Yet after listening for a few seconds, it became clear that their brand of engineering involved a very obscure branch indeed. They were focused particularly on something called a Mind Amplification Dish, a product in its early stages and therefore fraught with problems, and can only be used at most every ten minutes. There was much talk of materials and requirements, specs and schematics, and also a new robot butler involved, named Jeeves, which they found clichéd but charming. The conversation moved to user interfaces, patches, and opinions on the value of leatherworking. They were, of course, discussing a World of Warcraft expansion.
The escapism they engage in reminds me of the classic Kierkegaardian novel The Moviegoer, where Walker Percy’s protagonist, Binx Bolling, speaks of his own outlet:

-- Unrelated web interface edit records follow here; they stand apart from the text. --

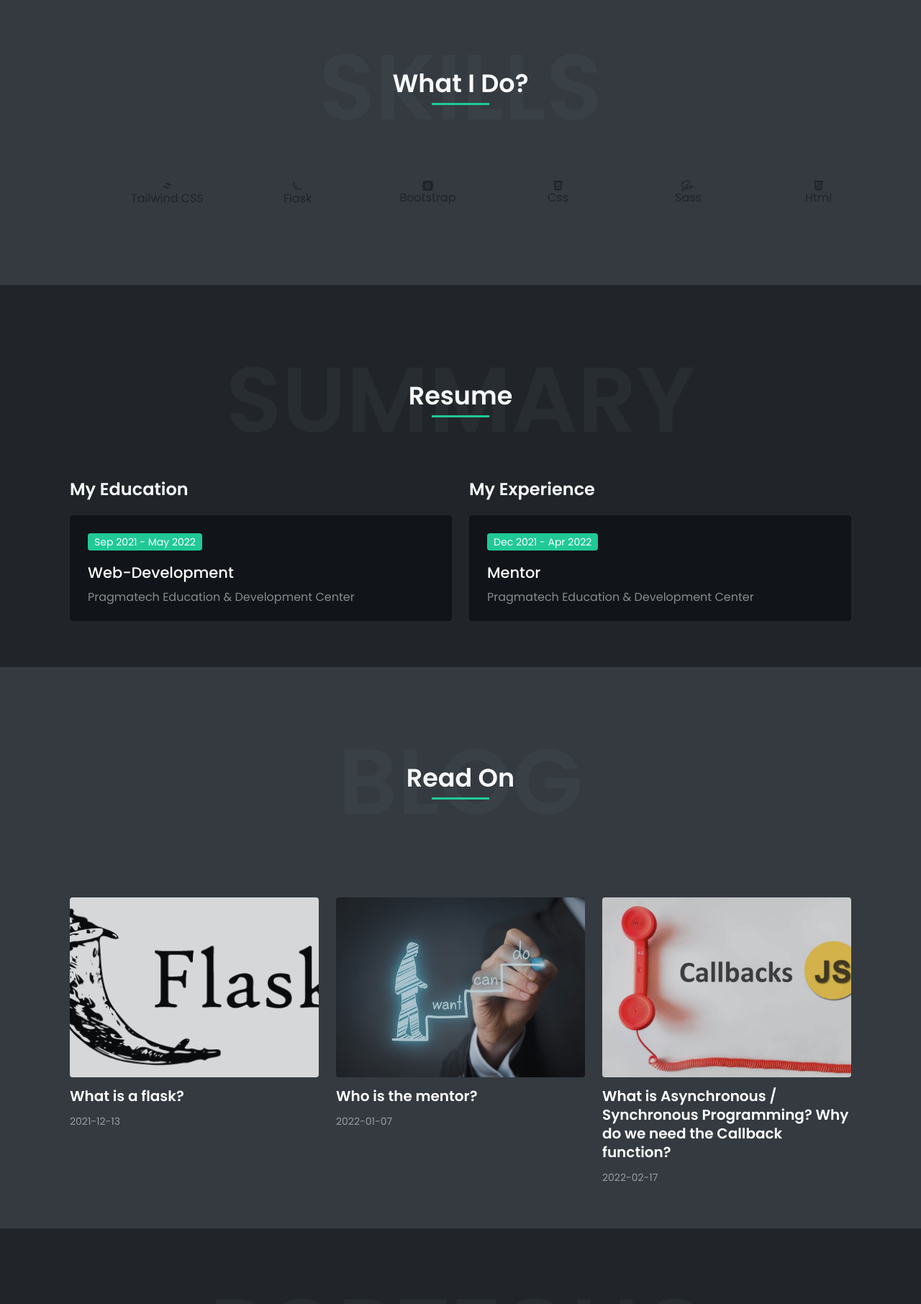
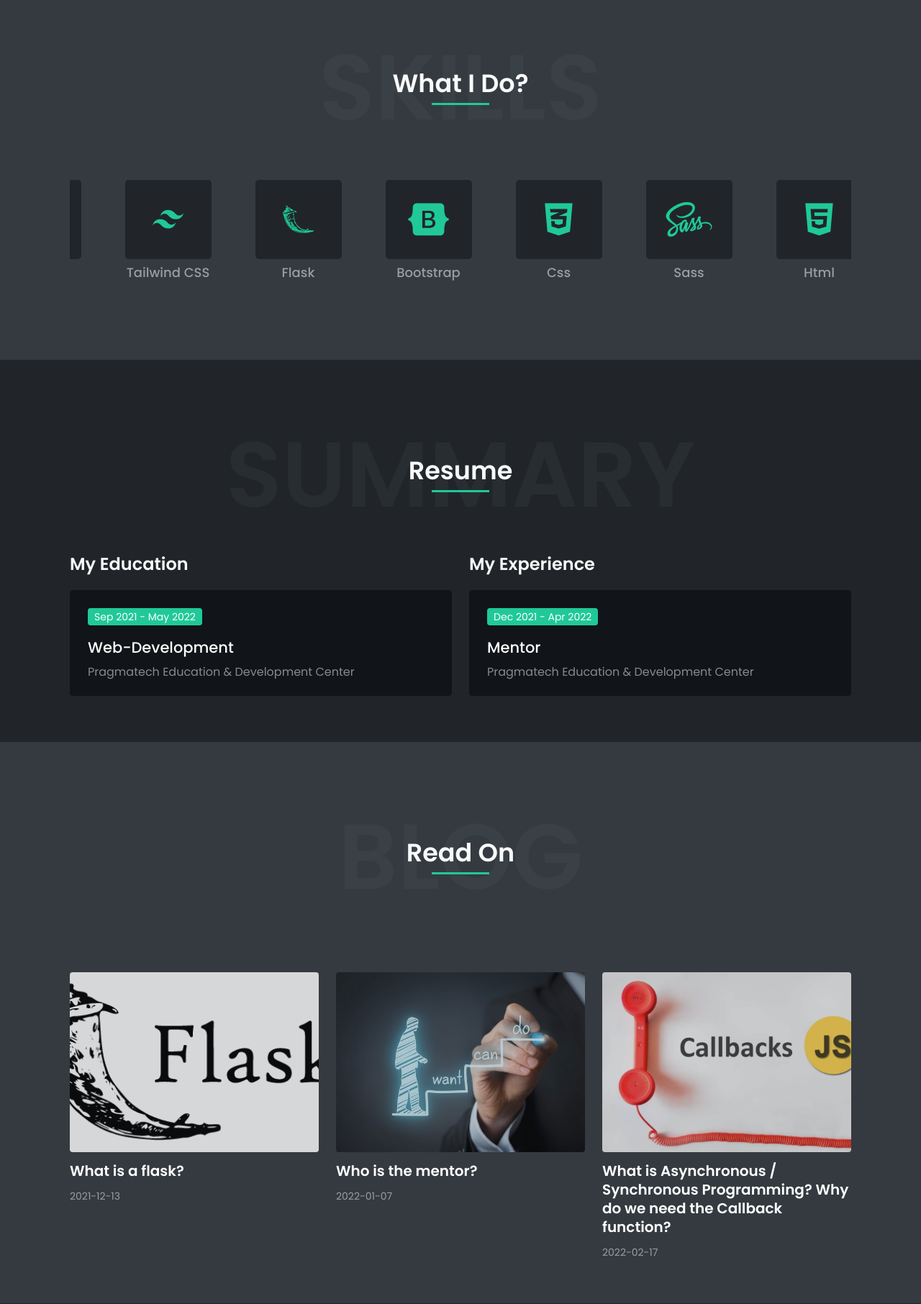
Before and after one commit to Sabuhi0/MyPortfolio, a Flask app: page / in a window 1280 px wide. Shown: the part 1459-3271 px from the top of the page at 72% size. Run offline with Flask 2, Linux system fonts and the light colour scheme; data comes from the database, SQL or seed files in the repository; data that the repository does not hold is empty.

Commit message:
Changed css rename

```diff
--- a/static/assets/css/main.css
+++ b/static/assets/css/main.css
@@ -11,7 +11,7 @@
 @import url("./about.css");
 
 /* Services */
-@import url("./services.css");
+@import url("./skills.css");
 
 /* Resume */
 @import url("./resume.css");
```
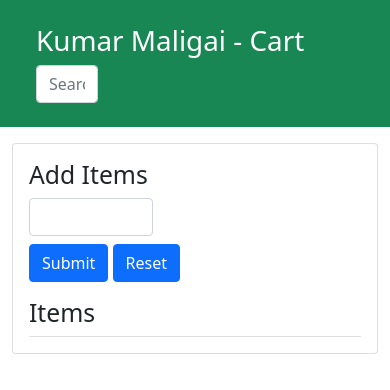
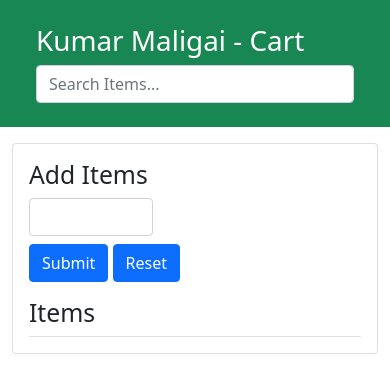
Before and after one commit to pradeep-sivakumar/DOM_Introduction, a plain HTML site: page index.html in a window 390 px wide. Drawn offline with nearby package versions, Linux system fonts and the light colour scheme.

Commit message:
Update index.html

```diff
--- a/index.html
+++ b/index.html
@@ -17,7 +17,7 @@
                 <div class="col-md-6">
                     <h1 id="header-title">Kumar Maligai - Cart</h1>
                 </div>
-                <div class="col-3 align-self-center">
+                <div class="col-md-3 align-self-center">
                     <input type="text" class="form-control" id="filter" placeholder="Search Items...">
                 </div>
             </div>
```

“In the evenings I usually watch television or go to the movies… Our neighborhood theater in Gentilly has permanent lettering on the front of the marquee reading: ‘Where Happiness Costs So Little.’ The fact is I am quite happy in a movie, even a bad movie. Other people, so I have read, treasure memorable moments of their lives: the time one climbed the Parthenon at sunrise, the summer night one met a lonely girl in Central Park and achieved with her a sweet and natural relationship, as they say in books. I too once met a girl in Central Park, but it is not much to remember. What I remember is the time John Wayne killed three men with a carbine as he was falling to the dusty street in Stagecoach, and the time the kitten found Orson Welles in the doorway in The Third Man.”
A great many gamers could say the same about moments they’ve shared with friends or experienced alone, childhood dreams they’ve made real in places where “happiness costs so little.” Is that such a bad thing? Is there anything wrong with the realm these escapists inhabit–with setting aside time to engage in an imaginary world and, increasingly, the community that comes with it? Is it any different than Bolling sitting in the movies instead of confronting the world outside? Escapism can, in its own way, be enlightening and cathartic.
Perhaps this escapism is only a bad thing if that imaginary world comes to dominate one’s life to the detriment of yourself and those around you. If you neglect the responsibility you have to seek the right path for how you will live in this real world, the consequences can be very real. Here, you cannot simply follow the path the designers have set for you–you have to choose it for yourself. And here, there is no robot butler. Yet.